## What needs to be done
An exact copy of every entry is required, without the pictures.

========

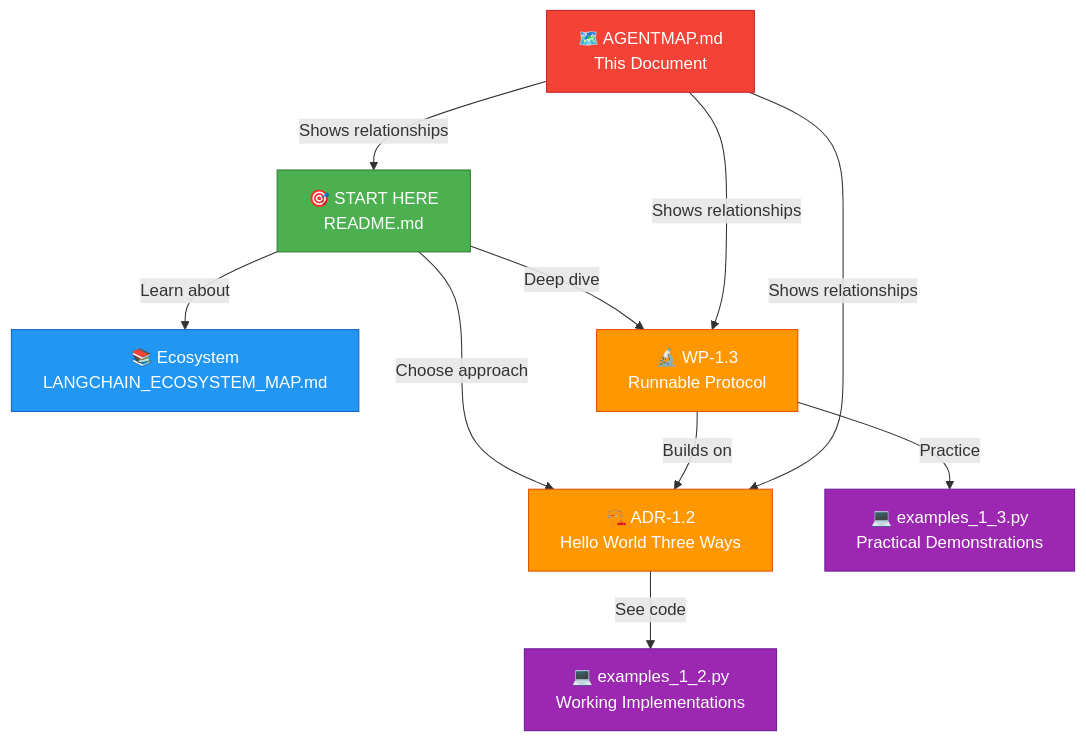
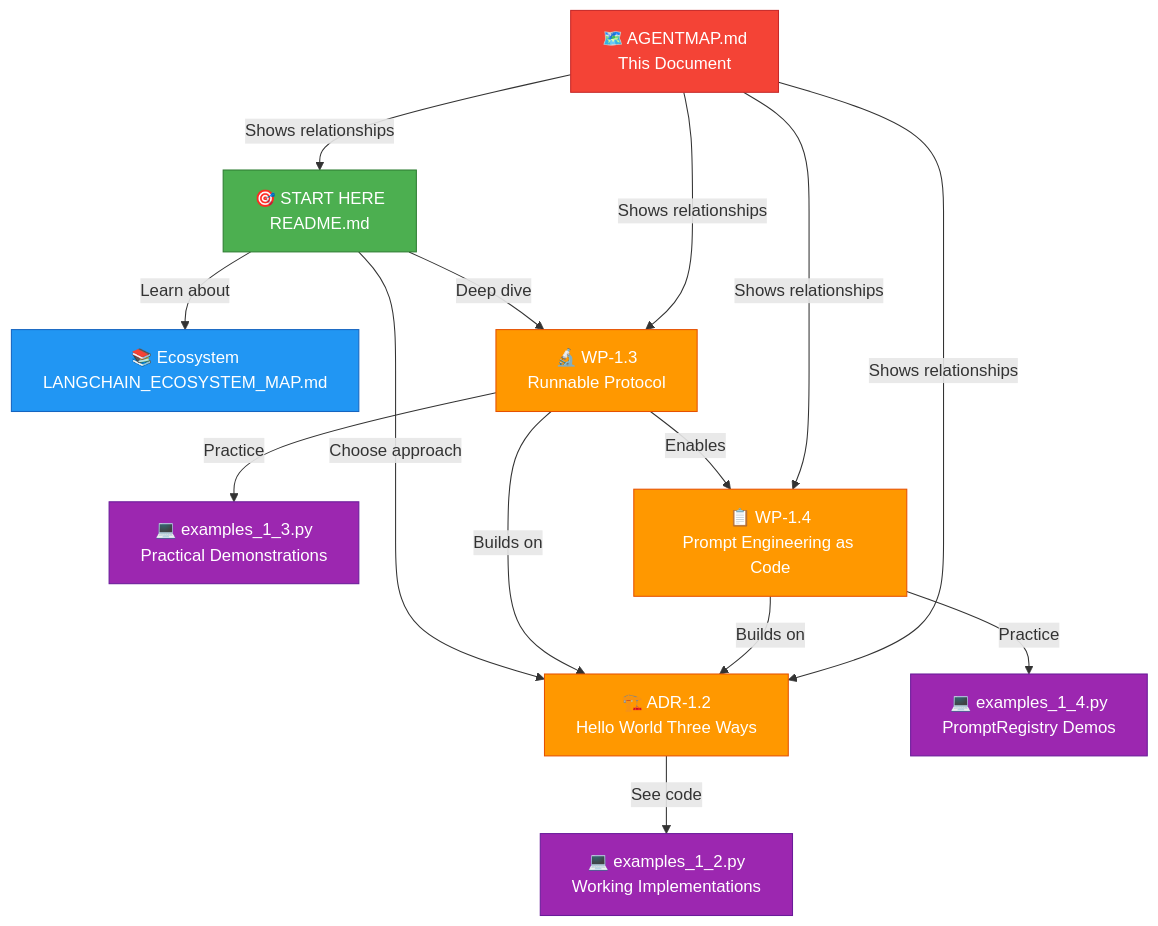
One commit to pristley/ai-architecture-blueprints changed the diagram in AGENTMAP.md. Above: the diagram before and after it, drawn with Mermaid. The commit also changed other lines of this file and 3 other files, not shown here.

First line of the commit message:
feat(WP-1.4): Prompt Engineering as Code - PromptRegistry pattern

````diff
--- a/AGENTMAP.md
+++ b/AGENTMAP.md
@@ -11,28 +11,36 @@
 ```mermaid
 graph TB
     START["🎯 START HERE<br/>README.md"] 
     ECOSYSTEM["📚 Ecosystem<br/>LANGCHAIN_ECOSYSTEM_MAP.md"]
     ADR12["🏗️ ADR-1.2<br/>Hello World Three Ways"]
     EX12["💻 examples_1_2.py<br/>Working Implementations"]
     WP13["🔬 WP-1.3<br/>Runnable Protocol"]
     EX13["💻 examples_1_3.py<br/>Practical Demonstrations"]
+    WP14["📋 WP-1.4<br/>Prompt Engineering as Code"]
+    EX14["💻 examples_1_4.py<br/>PromptRegistry Demos"]
     AGENTMAP["🗺️ AGENTMAP.md<br/>This Document"]
     
     START -->|Learn about| ECOSYSTEM
     START -->|Choose approach| ADR12
     ADR12 -->|See code| EX12
     START -->|Deep dive| WP13
     WP13 -->|Practice| EX13
     WP13 -->|Builds on| ADR12
+    WP13 -->|Enables| WP14
+    WP14 -->|Practice| EX14
+    WP14 -->|Builds on| ADR12
     AGENTMAP -->|Shows relationships| START
     AGENTMAP -->|Shows relationships| ADR12
     AGENTMAP -->|Shows relationships| WP13
+    AGENTMAP -->|Shows relationships| WP14
     
     style START fill:#4CAF50,stroke:#2E7D32,color:#fff
     style ECOSYSTEM fill:#2196F3,stroke:#1565C0,color:#fff
     style ADR12 fill:#FF9800,stroke:#E65100,color:#fff
     style EX12 fill:#9C27B0,stroke:#6A1B9A,color:#fff
     style WP13 fill:#FF9800,stroke:#E65100,color:#fff
     style EX13 fill:#9C27B0,stroke:#6A1B9A,color:#fff
+    style WP14 fill:#FF9800,stroke:#E65100,color:#fff
+    style EX14 fill:#9C27B0,stroke:#6A1B9A,color:#fff
     style AGENTMAP fill:#F44336,stroke:#C62828,color:#fff
 ```
````
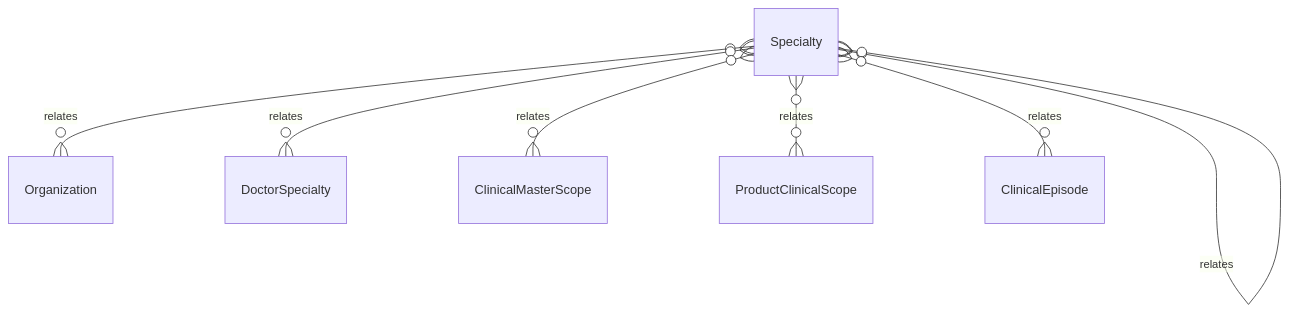
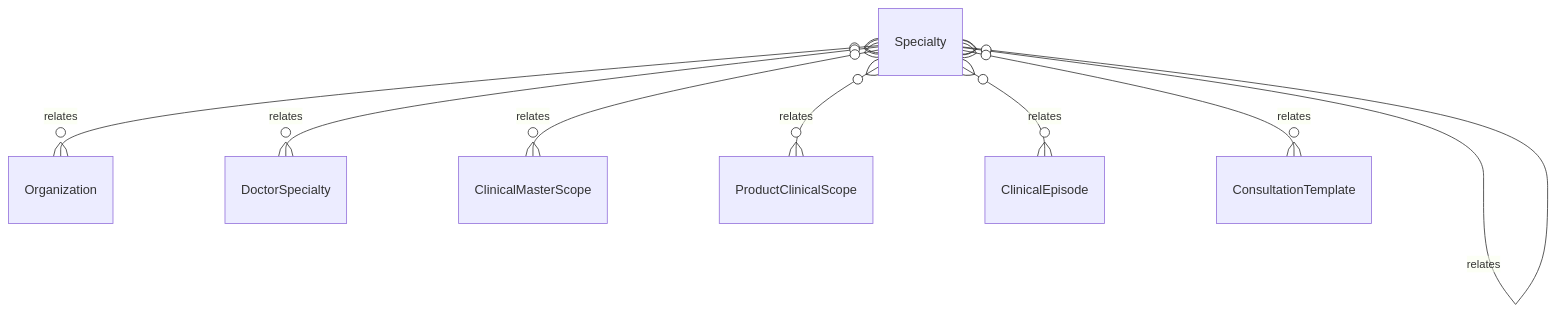
One commit to tejasnirala/rcln changed the diagram in .kb/Database/Specialty.md. Above: the diagram before and after it, drawn with Mermaid. The commit also changed other lines of this file and 99 other files, not shown here.

````diff
--- a/.kb/Database/Specialty.md
+++ b/.kb/Database/Specialty.md
@@ -54,9 +56,10 @@
 ```mermaid
 erDiagram
     Specialty }o--o{ Organization : relates
     Specialty }o--o{ Specialty : relates
     Specialty }o--o{ DoctorSpecialty : relates
     Specialty }o--o{ ClinicalMasterScope : relates
     Specialty }o--o{ ProductClinicalScope : relates
     Specialty }o--o{ ClinicalEpisode : relates
+    Specialty }o--o{ ConsultationTemplate : relates
 ```
````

========

## Result of this exercise
One commit to pristley/ai-architecture-blueprints changed the diagram in AGENTMAP.md. Above: the diagram before and after it, drawn with Mermaid. The commit also changed other lines of this file and 3 other files, not shown here.

First line of the commit message:
feat(WP-1.4): Prompt Engineering as Code - PromptRegistry pattern

````diff
--- a/AGENTMAP.md
+++ b/AGENTMAP.md
@@ -11,28 +11,36 @@
 ```mermaid
 graph TB
     START["🎯 START HERE<br/>README.md"] 
     ECOSYSTEM["📚 Ecosystem<br/>LANGCHAIN_ECOSYSTEM_MAP.md"]
     ADR12["🏗️ ADR-1.2<br/>Hello World Three Ways"]
     EX12["💻 examples_1_2.py<br/>Working Implementations"]
     WP13["🔬 WP-1.3<br/>Runnable Protocol"]
     EX13["💻 examples_1_3.py<br/>Practical Demonstrations"]
+    WP14["📋 WP-1.4<br/>Prompt Engineering as Code"]
+    EX14["💻 examples_1_4.py<br/>PromptRegistry Demos"]
     AGENTMAP["🗺️ AGENTMAP.md<br/>This Document"]
     
     START -->|Learn about| ECOSYSTEM
     START -->|Choose approach| ADR12
     ADR12 -->|See code| EX12
     START -->|Deep dive| WP13
     WP13 -->|Practice| EX13
     WP13 -->|Builds on| ADR12
+    WP13 -->|Enables| WP14
+    WP14 -->|Practice| EX14
+    WP14 -->|Builds on| ADR12
     AGENTMAP -->|Shows relationships| START
     AGENTMAP -->|Shows relationships| ADR12
     AGENTMAP -->|Shows relationships| WP13
+    AGENTMAP -->|Shows relationships| WP14
     
     style START fill:#4CAF50,stroke:#2E7D32,color:#fff
     style ECOSYSTEM fill:#2196F3,stroke:#1565C0,color:#fff
     style ADR12 fill:#FF9800,stroke:#E65100,color:#fff
     style EX12 fill:#9C27B0,stroke:#6A1B9A,color:#fff
     style WP13 fill:#FF9800,stroke:#E65100,color:#fff
     style EX13 fill:#9C27B0,stroke:#6A1B9A,color:#fff
+    style WP14 fill:#FF9800,stroke:#E65100,color:#fff
+    style EX14 fill:#9C27B0,stroke:#6A1B9A,color:#fff
     style AGENTMAP fill:#F44336,stroke:#C62828,color:#fff
 ```
````
One commit to tejasnirala/rcln changed the diagram in .kb/Database/Specialty.md. Above: the diagram before and after it, drawn with Mermaid. The commit also changed other lines of this file and 99 other files, not shown here.

````diff
--- a/.kb/Database/Specialty.md
+++ b/.kb/Database/Specialty.md
@@ -54,9 +56,10 @@
 ```mermaid
 erDiagram
     Specialty }o--o{ Organization : relates
     Specialty }o--o{ Specialty : relates
     Specialty }o--o{ DoctorSpecialty : relates
     Specialty }o--o{ ClinicalMasterScope : relates
     Specialty }o--o{ ProductClinicalScope : relates
     Specialty }o--o{ ClinicalEpisode : relates
+    Specialty }o--o{ ConsultationTemplate : relates
 ```
````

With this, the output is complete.